- _Dataset entries_
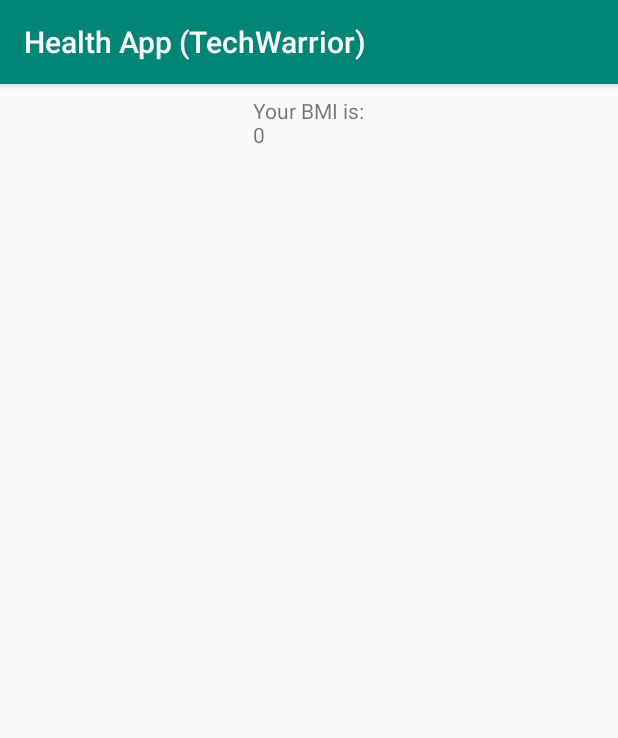
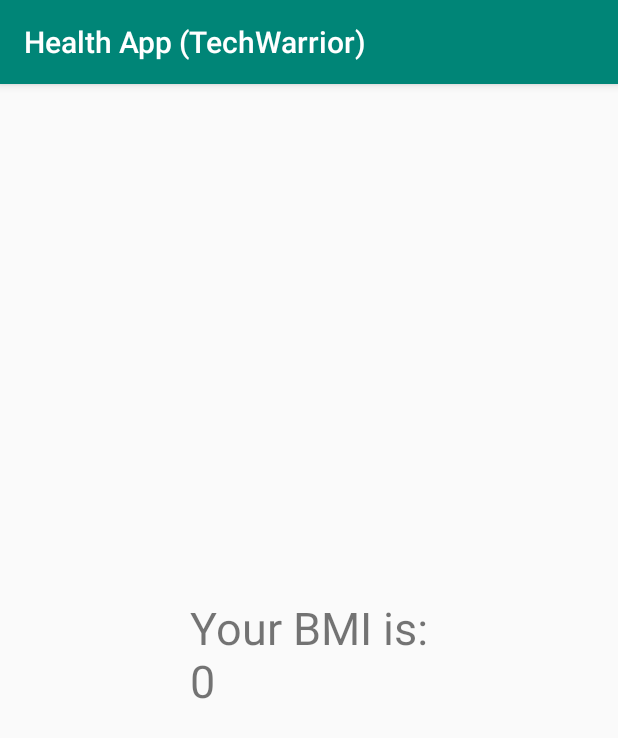
Before and after one commit to arushi1998/HealthAppTechWarrior, an Android app: the bmi screen opened directly, with no data from a screen before it, on a phone screen of 412 x 824 dp. Shown: the top 738 px of the screen. Run offline under Robolectric (Android 15) with nearby library versions, the phone set to English and light mode, and no system bars; 2 statements that could not run were skipped.

Commit message:
Update activity_bmi.xml

```diff
--- a/app/src/main/res/layout/activity_bmi.xml
+++ b/app/src/main/res/layout/activity_bmi.xml
@@ -11,9 +11,10 @@
         android:layout_width="wrap_content"
         android:layout_height="wrap_content"
         android:layout_marginStart="8dp"
-        android:layout_marginTop="8dp"
         android:layout_marginEnd="8dp"
-        android:text="TextView"
+        android:layout_marginBottom="8dp"
+        android:textSize="30sp"
+        app:layout_constraintBottom_toBottomOf="parent"
         app:layout_constraintEnd_toEndOf="parent"
         app:layout_constraintStart_toStartOf="parent"
         app:layout_constraintTop_toTopOf="parent" />
```
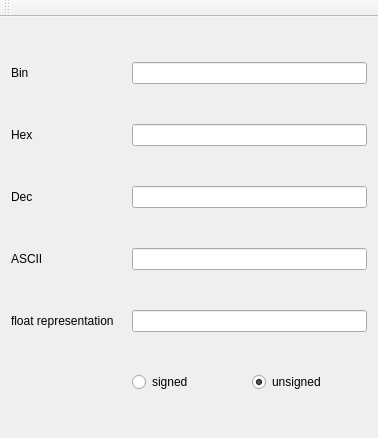
Qt form mainwindow.ui (art1/numberConverter) before a commit.
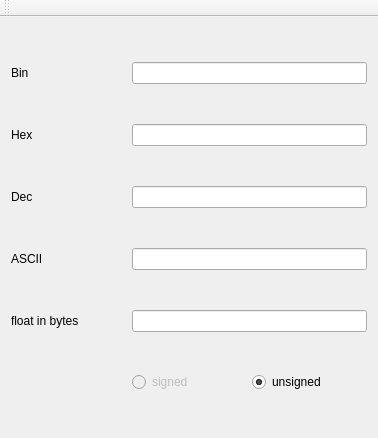
The same form after that commit.

Commit message: added float to byte conversion for floating point numbers and reverse; now with better binary readability

What changed in the file:
```diff
--- a/mainwindow.ui
+++ b/mainwindow.ui
@@ -77,7 +77,7 @@
     <item row="4" column="0">
      <widget class="QLabel" name="label_float">
       <property name="text">
-       <string>float representation</string>
+       <string>float in bytes</string>
       </property>
      </widget>
     </item>
@@ -90,6 +90,9 @@
     </item>
     <item row="5" column="1">
      <widget class="QRadioButton" name="signed_2">
+      <property name="enabled">
+       <bool>false</bool>
+      </property>
       <property name="text">
        <string>signed</string>
       </property>
```
The commit also changes 1 other file.
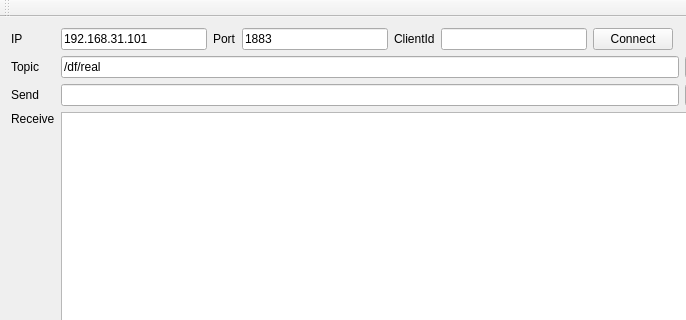
Qt form MqttDemo/MqttDemo.ui (spartajet/MqttDemo2) before a commit; both pictures show x 0 to 686 and y 0 to 320 of the 776 by 555 pixel window.
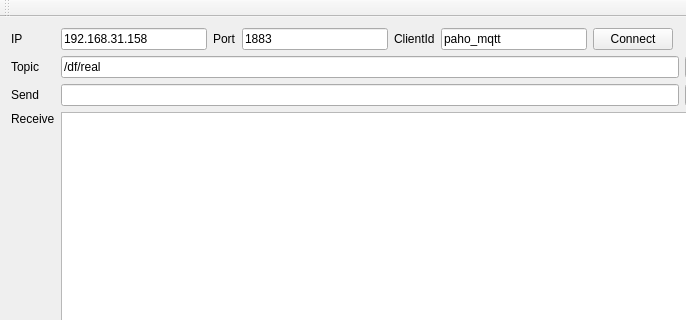
The same form after that commit.

Commit message: 发送搞定

Diff of the .ui file:
```diff
--- a/MqttDemo/MqttDemo.ui
+++ b/MqttDemo/MqttDemo.ui
@@ -42,7 +42,7 @@
     <item row="0" column="1">
      <widget class="QLineEdit" name="IpEdit">
       <property name="text">
-       <string>192.168.31.101</string>
+       <string>192.168.31.158</string>
       </property>
      </widget>
     </item>
@@ -122,7 +122,11 @@
      </widget>
     </item>
     <item row="0" column="5">
-     <widget class="QLineEdit" name="ClientIdEdit"/>
+     <widget class="QLineEdit" name="ClientIdEdit">
+      <property name="text">
+       <string>paho_mqtt</string>
+      </property>
+     </widget>
     </item>
    </layout>
   </widget>
```
Left out of the diff: 2 changed lines with no effect on the pictures. The commit also changes 2 other files.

- _Exercise prompt_
Print the records again exactly, without the pictures.

- _Response below_
Before and after one commit to arushi1998/HealthAppTechWarrior, an Android app: the bmi screen opened directly, with no data from a screen before it, on a phone screen of 412 x 824 dp. Shown: the top 738 px of the screen. Run offline under Robolectric (Android 15) with nearby library versions, the phone set to English and light mode, and no system bars; 2 statements that could not run were skipped.

Commit message:
Update activity_bmi.xml

```diff
--- a/app/src/main/res/layout/activity_bmi.xml
+++ b/app/src/main/res/layout/activity_bmi.xml
@@ -11,9 +11,10 @@
         android:layout_width="wrap_content"
         android:layout_height="wrap_content"
         android:layout_marginStart="8dp"
-        android:layout_marginTop="8dp"
         android:layout_marginEnd="8dp"
-        android:text="TextView"
+        android:layout_marginBottom="8dp"
+        android:textSize="30sp"
+        app:layout_constraintBottom_toBottomOf="parent"
         app:layout_constraintEnd_toEndOf="parent"
         app:layout_constraintStart_toStartOf="parent"
         app:layout_constraintTop_toTopOf="parent" />
```
Qt form mainwindow.ui (art1/numberConverter) before a commit.
The same form after that commit.

Commit message: added float to byte conversion for floating point numbers and reverse; now with better binary readability

What changed in the file:
```diff
--- a/mainwindow.ui
+++ b/mainwindow.ui
@@ -77,7 +77,7 @@
     <item row="4" column="0">
      <widget class="QLabel" name="label_float">
       <property name="text">
-       <string>float representation</string>
+       <string>float in bytes</string>
       </property>
      </widget>
     </item>
@@ -90,6 +90,9 @@
     </item>
     <item row="5" column="1">
      <widget class="QRadioButton" name="signed_2">
+      <property name="enabled">
+       <bool>false</bool>
+      </property>
       <property name="text">
        <string>signed</string>
       </property>
```
The commit also changes 1 other file.
Qt form MqttDemo/MqttDemo.ui (spartajet/MqttDemo2) before a commit; both pictures show x 0 to 686 and y 0 to 320 of the 776 by 555 pixel window.
The same form after that commit.

Commit message: 发送搞定

Diff of the .ui file:
```diff
--- a/MqttDemo/MqttDemo.ui
+++ b/MqttDemo/MqttDemo.ui
@@ -42,7 +42,7 @@
     <item row="0" column="1">
      <widget class="QLineEdit" name="IpEdit">
       <property name="text">
-       <string>192.168.31.101</string>
+       <string>192.168.31.158</string>
       </property>
      </widget>
     </item>
@@ -122,7 +122,11 @@
      </widget>
     </item>
     <item row="0" column="5">
-     <widget class="QLineEdit" name="ClientIdEdit"/>
+     <widget class="QLineEdit" name="ClientIdEdit">
+      <property name="text">
+       <string>paho_mqtt</string>
+      </property>
+     </widget>
     </item>
    </layout>
   </widget>
```
Left out of the diff: 2 changed lines with no effect on the pictures. The commit also changes 2 other files.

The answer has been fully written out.